It’s true that, yes, we’re entering the levels where Attacks Of Opportunity are starting to come into play of our opponents, but I remember doing a skim of one of the Bestiary books, and AoOs seem to operate similarly for monsters as they do for player characters. At level 6, it becomes a LITTLE more common, but still mostly for characters that were “tanky” and melee-forward. So when it comes to humanoids (or putting it in terms of this fight), the boss or sub-boss might have access to an Attack of Opportunity, but an archer or caster humanoid probably still won’t have them.
As the fight unfolds, the good news there’s still a distinct power advantage over the grunts: they’re getting lucky with their damage (particularly on Dougie), but even that’s just letting them keep things close; they’re not really in any danger of winning. Eventually, the dice luck starts to even out, and we clear the first room in pretty good shape.
So we decide to go for the next, larger room, and things get more interesting as the boss and his bugbear bodyguard join the fray. If you’re following the action, Dougie is basically toe-to-toe with Overseer Kepse, Lo Mang is basically dealing with goblin adds, and the boss is off to the north… at first, not doing THAT much beyond the initial smokestick. Speaking of which, the other issue is that between that smokestick and the shape of the room (with extensions that go off to the east and north), Gomez and I have to manage sightline issues to stay relevant in the fight. It never takes us out of the fight entirely but there were rounds where we didn’t have a lot of choices in terms of how we could help out.
Results are mixed at first. On the good side, Lo Mang is taking care of the adds pretty easily, and they’re not putting much damage on him. On the flip side, Dougie not only gets dropped, but then I arguably play it too cautious and fail a flat check to apply Battle Medicine to him. We’re at a point where things could go either way: if we can get Dougie up, it mostly becomes a 4-v-1 pinata party, but if the bugbear can get into us squishies, we may need to send someone running for the theoretical cavalry waiting outside.
And then, I finally get a big round where all my tricks come together, and it almost singlehandedly takes Kepse out of the fight. My first ever cast of Color Spray puts Kepse on her heels (stunned and blind), and then a successful fight and a dose of spider venom applies a d10 of damage every round.. above-and-beyond making her flat-footed to everyone for the foreseeable future. Which is… however long it takes Dougie to get back onto his feet and smack her out of the fight for good.
At this point, the momentum swings for good.

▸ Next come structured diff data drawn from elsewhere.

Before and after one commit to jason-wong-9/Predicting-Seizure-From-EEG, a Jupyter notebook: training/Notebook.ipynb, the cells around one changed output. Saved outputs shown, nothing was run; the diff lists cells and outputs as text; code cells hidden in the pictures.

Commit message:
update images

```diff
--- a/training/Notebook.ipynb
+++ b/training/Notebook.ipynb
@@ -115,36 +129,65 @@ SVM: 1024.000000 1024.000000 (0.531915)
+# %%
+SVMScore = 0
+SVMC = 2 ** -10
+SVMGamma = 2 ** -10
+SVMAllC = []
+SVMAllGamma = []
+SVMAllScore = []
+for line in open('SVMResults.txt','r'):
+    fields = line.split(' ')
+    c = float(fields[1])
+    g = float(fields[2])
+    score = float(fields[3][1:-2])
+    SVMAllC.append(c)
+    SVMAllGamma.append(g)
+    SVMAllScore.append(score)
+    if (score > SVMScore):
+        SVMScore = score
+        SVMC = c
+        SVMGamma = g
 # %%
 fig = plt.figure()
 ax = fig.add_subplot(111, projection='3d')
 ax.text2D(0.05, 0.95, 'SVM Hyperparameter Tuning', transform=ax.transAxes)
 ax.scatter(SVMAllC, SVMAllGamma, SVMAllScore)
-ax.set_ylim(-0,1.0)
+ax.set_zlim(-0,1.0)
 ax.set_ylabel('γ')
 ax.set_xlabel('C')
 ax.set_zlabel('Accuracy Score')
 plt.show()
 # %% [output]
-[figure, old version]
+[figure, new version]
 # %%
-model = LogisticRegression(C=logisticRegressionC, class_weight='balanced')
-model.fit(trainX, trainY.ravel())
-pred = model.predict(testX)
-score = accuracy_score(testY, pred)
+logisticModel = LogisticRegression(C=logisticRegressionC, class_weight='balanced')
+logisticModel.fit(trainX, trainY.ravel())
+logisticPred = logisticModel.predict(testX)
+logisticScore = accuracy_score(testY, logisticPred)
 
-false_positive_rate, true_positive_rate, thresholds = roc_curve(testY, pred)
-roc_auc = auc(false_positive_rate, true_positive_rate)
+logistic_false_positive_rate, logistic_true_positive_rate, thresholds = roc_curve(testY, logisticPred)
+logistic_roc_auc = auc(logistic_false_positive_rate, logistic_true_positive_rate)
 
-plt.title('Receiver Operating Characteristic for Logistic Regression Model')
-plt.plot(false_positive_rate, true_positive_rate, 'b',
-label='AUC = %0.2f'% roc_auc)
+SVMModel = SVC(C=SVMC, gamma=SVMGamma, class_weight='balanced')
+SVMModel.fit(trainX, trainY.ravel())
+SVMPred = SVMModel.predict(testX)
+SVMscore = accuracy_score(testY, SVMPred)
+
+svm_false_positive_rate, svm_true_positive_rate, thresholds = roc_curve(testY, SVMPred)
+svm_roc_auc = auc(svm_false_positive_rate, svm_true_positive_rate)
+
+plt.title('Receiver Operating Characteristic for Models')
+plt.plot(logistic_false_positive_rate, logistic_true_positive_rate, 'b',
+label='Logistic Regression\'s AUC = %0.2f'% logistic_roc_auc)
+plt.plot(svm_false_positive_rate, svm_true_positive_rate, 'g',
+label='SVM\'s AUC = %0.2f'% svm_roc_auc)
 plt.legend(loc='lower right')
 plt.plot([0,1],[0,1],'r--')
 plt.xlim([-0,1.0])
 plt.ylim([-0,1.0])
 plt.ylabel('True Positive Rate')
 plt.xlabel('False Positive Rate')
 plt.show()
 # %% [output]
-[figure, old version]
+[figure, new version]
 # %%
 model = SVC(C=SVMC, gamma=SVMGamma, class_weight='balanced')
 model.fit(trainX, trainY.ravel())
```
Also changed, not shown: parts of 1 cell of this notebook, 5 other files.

We go through another round of combat… and when the wheel comes back to me… I don’t know if it’s meta-gamey, or just acknowledging the swing in the action – consider that he just missed me three times and then I critted him — but since Kepse was described in our mission briefing as the “bodyguard”, I figured maybe this “boss” isn’t that great a fighter and might surrender if we offer him the chance. So… offer made… and after a final encouraging zap from Gomez, he accepts. Victory!
That doesn’t mean the overall is totally over. There are several rooms that haven’t been explored yet, and this guy isn’t the named boss (Pierson Droan) with the “interesting globe” in his office. Nor have we found any proof of the smuggling that’s going on… if you want to get technical. But this fight was at least taxing enough we’ll take a real short rest before tackling the rest of the complex. Gotta at least slap some duct tape on Dougie’s wounds.
And I guess that’s where we’ll pick it up next week. As always, feel free to drop by our Discord channel and let us know what you think of the show. Thanks for listening and we’ll see you next week.